Timidity – avoiding contact, or consistently dropping the mouthpiece, or faking an injury:
Timidity is defined as any fighter who purposely avoids contact with his opponent, or runs away from the action of the fight. Timidity can also be called by the referee for any attempt by a fighter to receive time by falsely claiming a foul, injury, or purposely dropping or spitting out their mouthpiece or other action designed to stall the fight
The above passage is a direct quote from the Unified Rules of Mixed Martial Arts, listed under section 23 of the “Fouls” section. After Clay Guida’s performance or lack thereof last weekend against Gray Maynard, it’s quite possible we all need a refresher of the rule in question.
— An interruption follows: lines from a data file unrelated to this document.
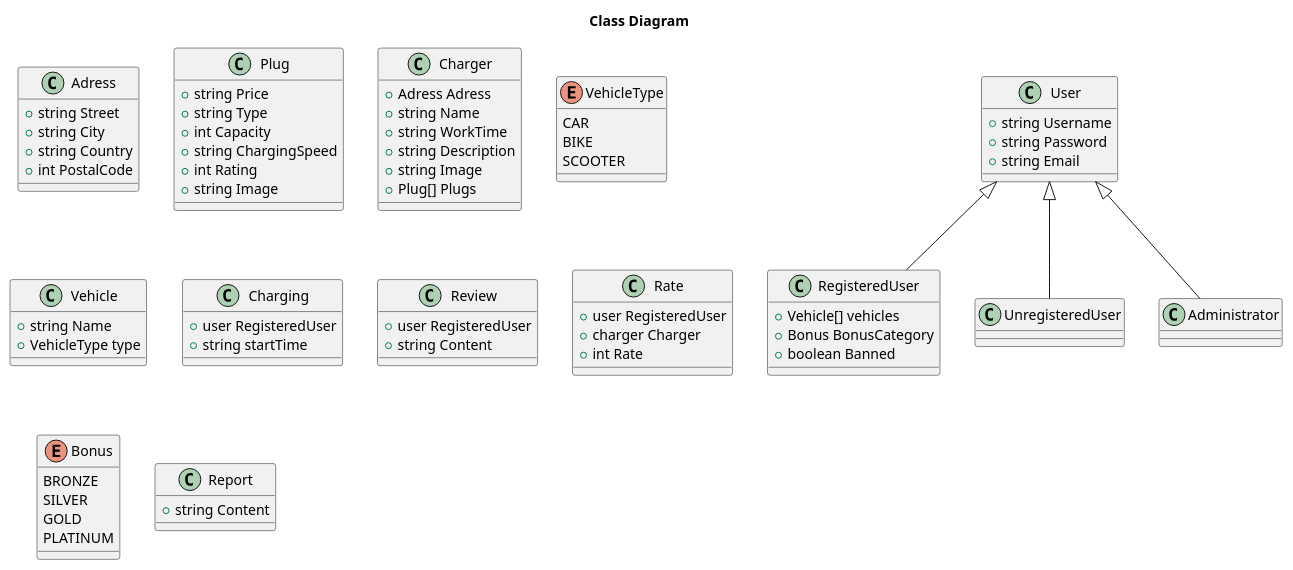
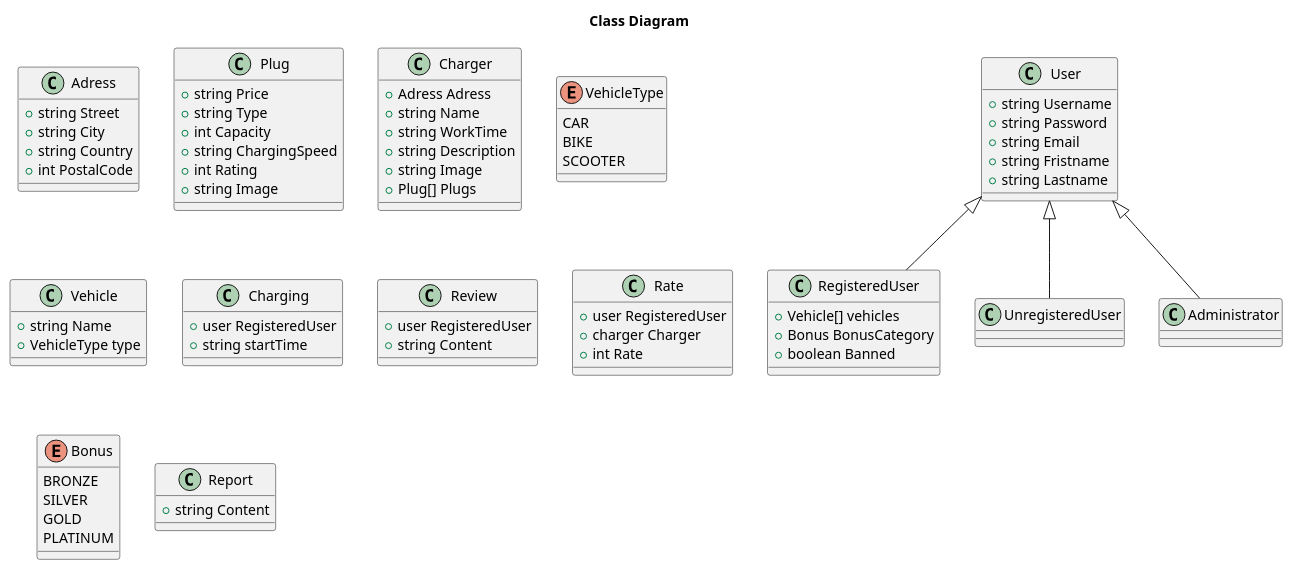
One commit to BoJaN77799/e-chargers changed the diagram in e-chargers.puml. Above: the diagram before and after it, drawn with PlantUML. The commit also changed 75 other files, not shown here.

```diff
--- a/e-chargers.puml
+++ b/e-chargers.puml
@@ -1,84 +1,86 @@
 @startuml
 
 title Class Diagram
 
 class Adress {
   +string Street
   +string City
   +string Country
   +int PostalCode
 }
 
 class Plug {
     +string Price
     +string Type
     +int Capacity
     +string ChargingSpeed
     +int Rating
     +string Image
 }
 
 class Charger {
   +Adress Adress
   +string Name
   +string WorkTime
   +string Description
   +string Image
   +Plug[] Plugs
 }
 
 class User {
     +string Username
     +string Password
     +string Email
+    +string Fristname
+    +string Lastname
 }
 
 enum VehicleType {
     CAR
     BIKE
     SCOOTER
 }
 
 class Vehicle {
     +string Name
     +VehicleType type
 }
 
 class RegisteredUser {
     +Vehicle[] vehicles
     +Bonus BonusCategory
     +boolean Banned
 }
 
 User <|-- RegisteredUser
 User <|-- UnregisteredUser
 User <|-- Administrator
 
 class Charging {
     +user RegisteredUser
     +string startTime
 }
 
 class Review {
     +user RegisteredUser
     +string Content
 }
 
 class Rate {
     +user RegisteredUser
     +charger Charger
     +int Rate
 }
 
 enum Bonus {
     BRONZE
     SILVER
     GOLD
     PLATINUM
 }
 
 class Report {
     +string Content
 }
 
 @enduml
```
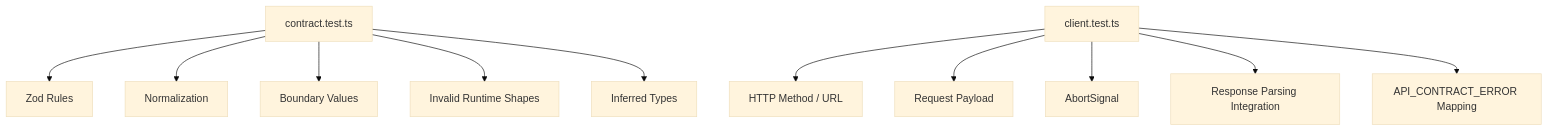
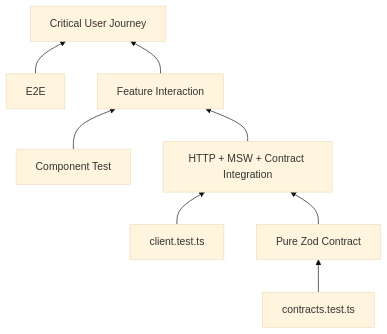
Before and after one commit to thehermitdev/tanstack-router-boilerplate: the sixth of 6 diagrams in docs/details/todos/api-contract-test.md, drawn with Mermaid (base theme). The commit also changed other lines of this file, not shown here.

Commit message:
docs: refine todos API contract testing guide

````diff
--- a/docs/details/todos/api-contract-test.md
+++ b/docs/details/todos/api-contract-test.md
@@ -1626,14 +1639,11 @@
 ```mermaid
-flowchart TD
-    A[contract.test.ts] --> B[Zod Rules]
-    A --> C[Normalization]
-    A --> D[Boundary Values]
-    A --> E[Invalid Runtime Shapes]
-    A --> F[Inferred Types]
+flowchart BT
+    A[contracts.test.ts] --> B[Pure Zod Contract]
+    C[client.test.ts] --> D[HTTP + MSW + Contract Integration]
+    E[Component Test] --> F[Feature Interaction]
+    G[E2E] --> H[Critical User Journey]
 
-    G[client.test.ts] --> H[HTTP Method / URL]
-    G --> I[Request Payload]
-    G --> J[AbortSignal]
-    G --> K[Response Parsing Integration]
-    G --> L[API_CONTRACT_ERROR Mapping]
+    B --> D
+    D --> F
+    F --> H
 ```
````
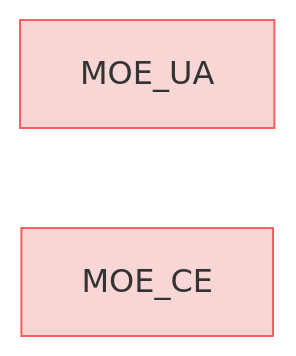
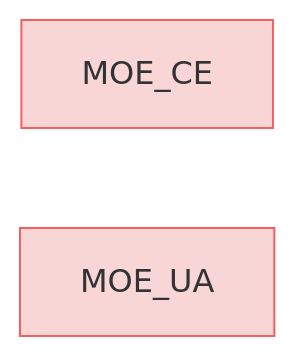
The diagram in specifications/MOEs.md (reqvire-org/reqvire), drawn with Mermaid before and after one commit. The commit also changed other lines of this file and 5 other files, not shown here.

Commit message:
Updates spec with diagrams

````diff
--- a/specifications/MOEs.md
+++ b/specifications/MOEs.md
@@ -4,15 +4,15 @@
 ```mermaid
 graph LR;
   %% Graph styling
   classDef requirement fill:#f9d6d6,stroke:#f55f5f,stroke-width:1px;
   classDef verification fill:#d6f9d6,stroke:#5fd75f,stroke-width:1px;
   classDef externalLink fill:#d0e0ff,stroke:#3080ff,stroke-width:1px;
   classDef default fill:#f5f5f5,stroke:#333333,stroke-width:1px;
 
+  b3f57e49f7["MOE_CE"];
+  click b3f57e49f7 "MOEs.md#moe_ce";
+  class b3f57e49f7 requirement;
   f6237e49f7["MOE_UA"];
   click f6237e49f7 "MOEs.md#moe_ua";
   class f6237e49f7 requirement;
-  b3f57e49f7["MOE_CE"];
-  click b3f57e49f7 "MOEs.md#moe_ce";
-  class b3f57e49f7 requirement;
 ```
````
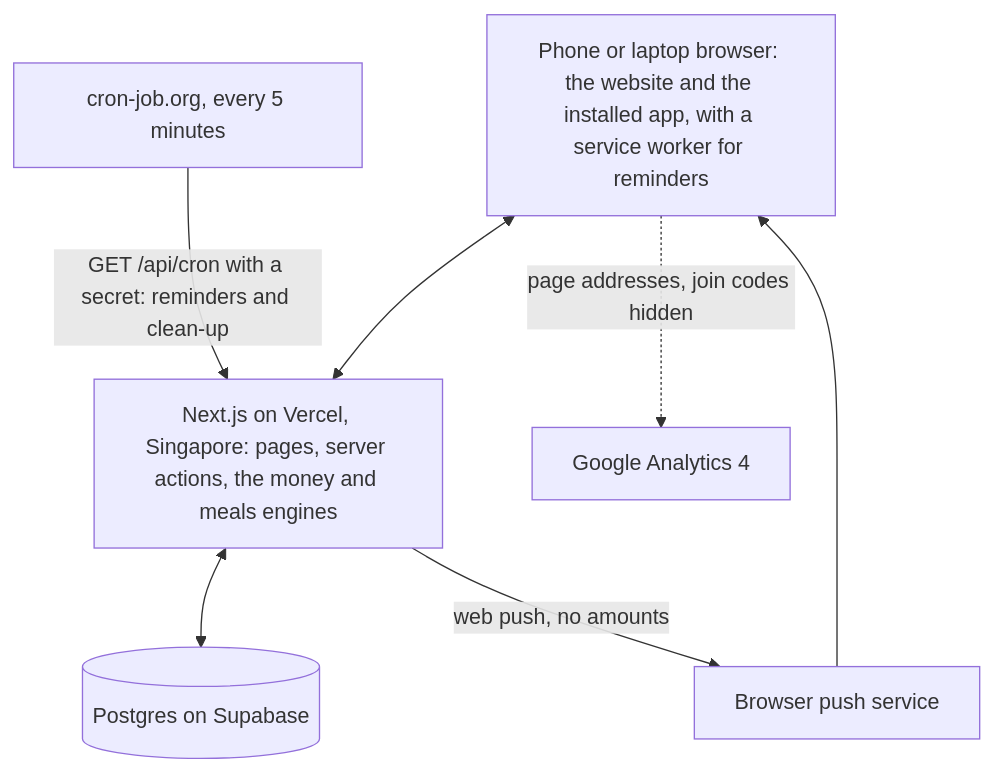
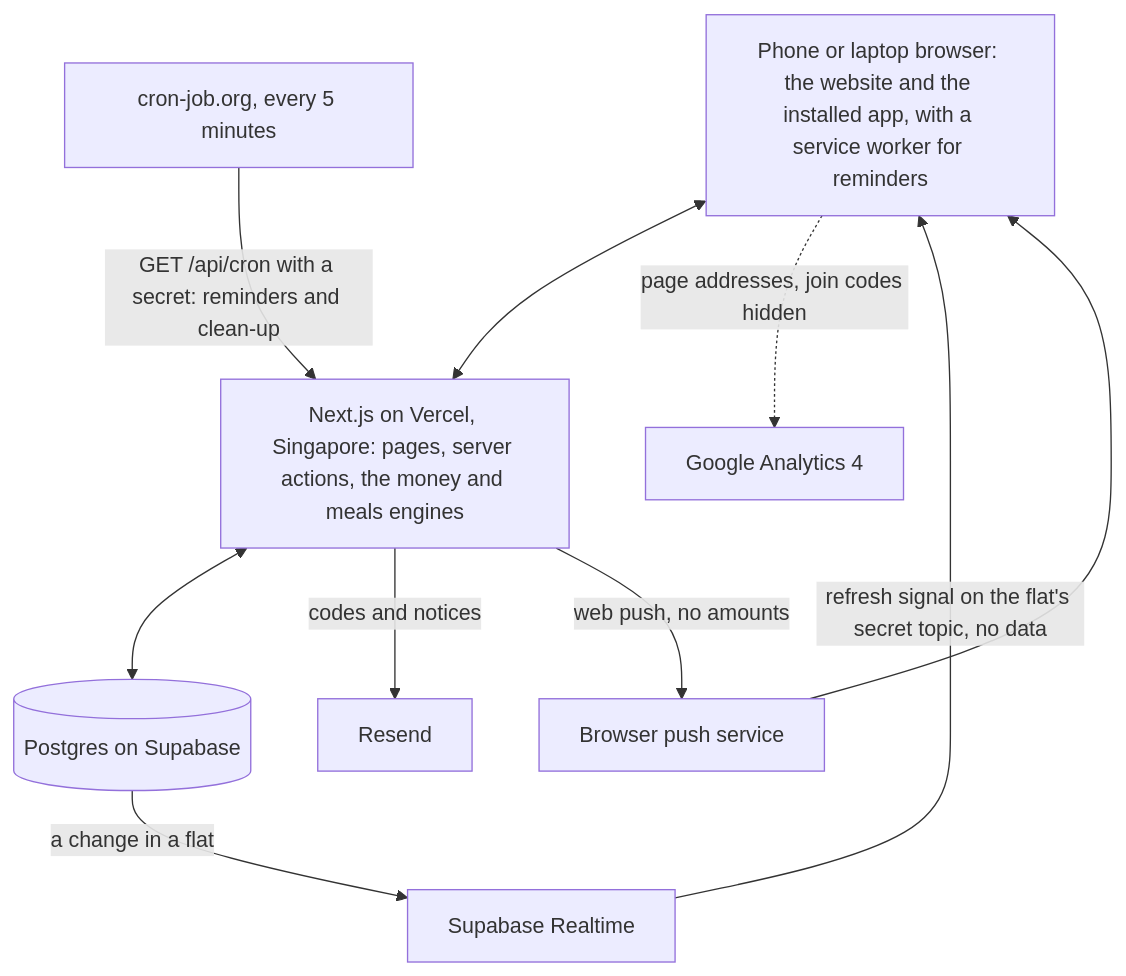
The third of 3 diagrams in README.md (07fahim/bashabook), drawn with Mermaid before and after one commit. The commit also changed other lines of this file, not shown here.

````diff
--- a/README.md
+++ b/README.md
@@ -142,15 +145,20 @@
 ```mermaid
 flowchart TD
   B["Phone or laptop browser: the website and the installed app, with a service worker for reminders"]
   V["Next.js on Vercel, Singapore: pages, server actions, the money and meals engines"]
   D[("Postgres on Supabase")]
   P["Browser push service"]
   C["cron-job.org, every 5 minutes"]
   G["Google Analytics 4"]
+  R["Supabase Realtime"]
+  M["Resend"]
   B <--> V
   V <--> D
+  D -- "a change in a flat" --> R
+  R -- "refresh signal on the flat's secret topic, no data" --> B
+  V -- "codes and notices" --> M
   C -- "GET /api/cron with a secret: reminders and clean-up" --> V
   V -- "web push, no amounts" --> P
   P --> B
   B -. "page addresses, join codes hidden" .-> G
 ```
````
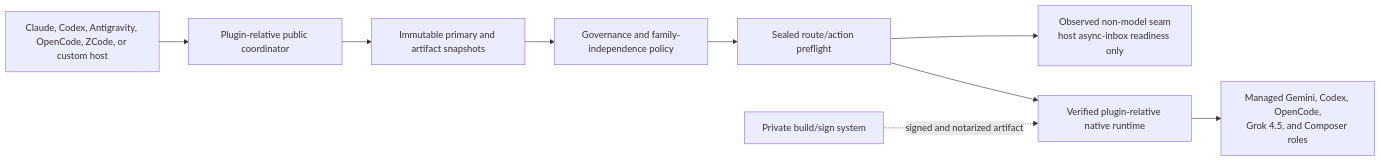
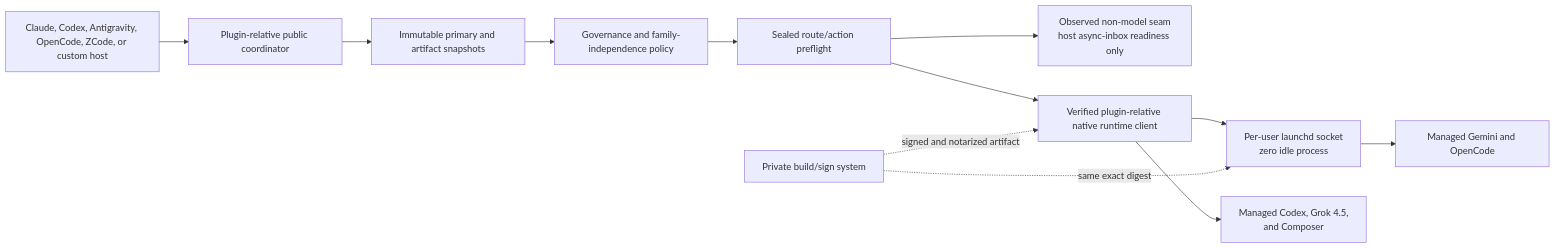
The diagram in README.md (sumitake/agent-collab), drawn with Mermaid before and after one commit. The commit also changed other lines of this file and 37 other files, not shown here.

````diff
--- a/README.md
+++ b/README.md
@@ -92,11 +102,14 @@
 ```mermaid
 flowchart LR
     H["Claude, Codex, Antigravity, OpenCode, ZCode, or custom host"] --> C0["Plugin-relative public coordinator"]
     C0 --> P["Immutable primary and artifact snapshots"]
     P --> G["Governance and family-independence policy"]
     G --> S["Sealed route/action preflight"]
     S --> N["Observed non-model seam<br/>host async-inbox readiness only"]
-    S --> C["Verified plugin-relative native runtime"]
-    C --> X["Managed Gemini, Codex, OpenCode,<br/>Grok 4.5, and Composer roles"]
+    S --> C["Verified plugin-relative native runtime client"]
+    C --> B["Per-user launchd socket<br/>zero idle process"]
+    B --> X1["Managed Gemini and OpenCode"]
+    C --> X2["Managed Codex, Grok 4.5,<br/>and Composer"]
     W["Private build/sign system"] -. "signed and notarized artifact" .-> C
+    W -. "same exact digest" .-> B
 ```
````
Guida’s gameplan against Maynard appeared to be an offshoot of his Jackson’s teammate Carlos Condit’s strategy against Nick Diaz. But where Condit was able to use constant movement to set up counter-punching, Guida seemed content to run for his life, landing only 14% of his significant strikes attempted during the fight.
The fight caused a stir in the MMA world, with everyone looking for someone to blame for the debacle of a televised main event. Some fingers were pointed at Greg Jackson for coming up with the gameplan. Dana White said at the post-fight press conference that “someone must have put it in [his] head” to fight that way, and compared the bout to “Dancing with the Stars.” Roland Delorme said in an interview with nextsportstar.com that “Greg Jackson has been making exciting fighters boring since 2008.”
Referee Dan Mirgliotta finally warned Guida about the lack of action in round 4, but by then the live crowd was already angered, the TV audience had either zoned out or changed the channel and Dana White was throwing a fit on twitter. White later commented that he would have been happier if Mirgliotta had issued the warning in the second round. One would be hard-pressed to find anyone that disagreed with him.
Not every performance is expected to be an all-out brawl along the lines of the famed Forrest Griffin-Stephan Bonnar fight which kickstarted the current MMA boom, but when people pay their hard-earned money to go to a UFC fight they expect to see two fighters engaging in combat; not one athlete looking like he is trying to win a track meet, and the other begging him to engage. The UFC hadn’t seen such a lacklustre main event since Anderson Silva fought Thales Leites.
Too many performances like the one we saw last week will see the audience head for more exciting programming, like bowling or darts.
The solution is to make use of the rules that are currently available to the referees. Judicious application of the timidity rule will ensure that fighters continue to engage or risk the loss of a point. A reminder in the pre-fight instructions will re-enforce that point. If the problem persists, perhaps a return to the Pride system is in order. Pride officials were able to issue a yellow card to a combatant who was not advancing the action, which immediately deducted 10% from the fighter’s purse. If the risk of the loss of a point on the scorecards isn’t enough to convince the fighter to engage, hitting them in the wallet certainly will.
One thing is plain as day, and that is that UFC cannot continue to put on main events of the quality of Guida-Maynard or they risk losing their audience, and thus their network TV deal with Fox. No one is asking for bar room brawls or “human cockfighting”, but the name on the marquee says “Ultimate Fighting Championship”, not “Olympic sprinting finals.” No one has ever tuned in to a Clay Guida fight to see his impression of Usain Bolt.
UFC 148: The American Gangster Next Post:
Mike Brown signs contract extension, back for at least 5 fights with UFC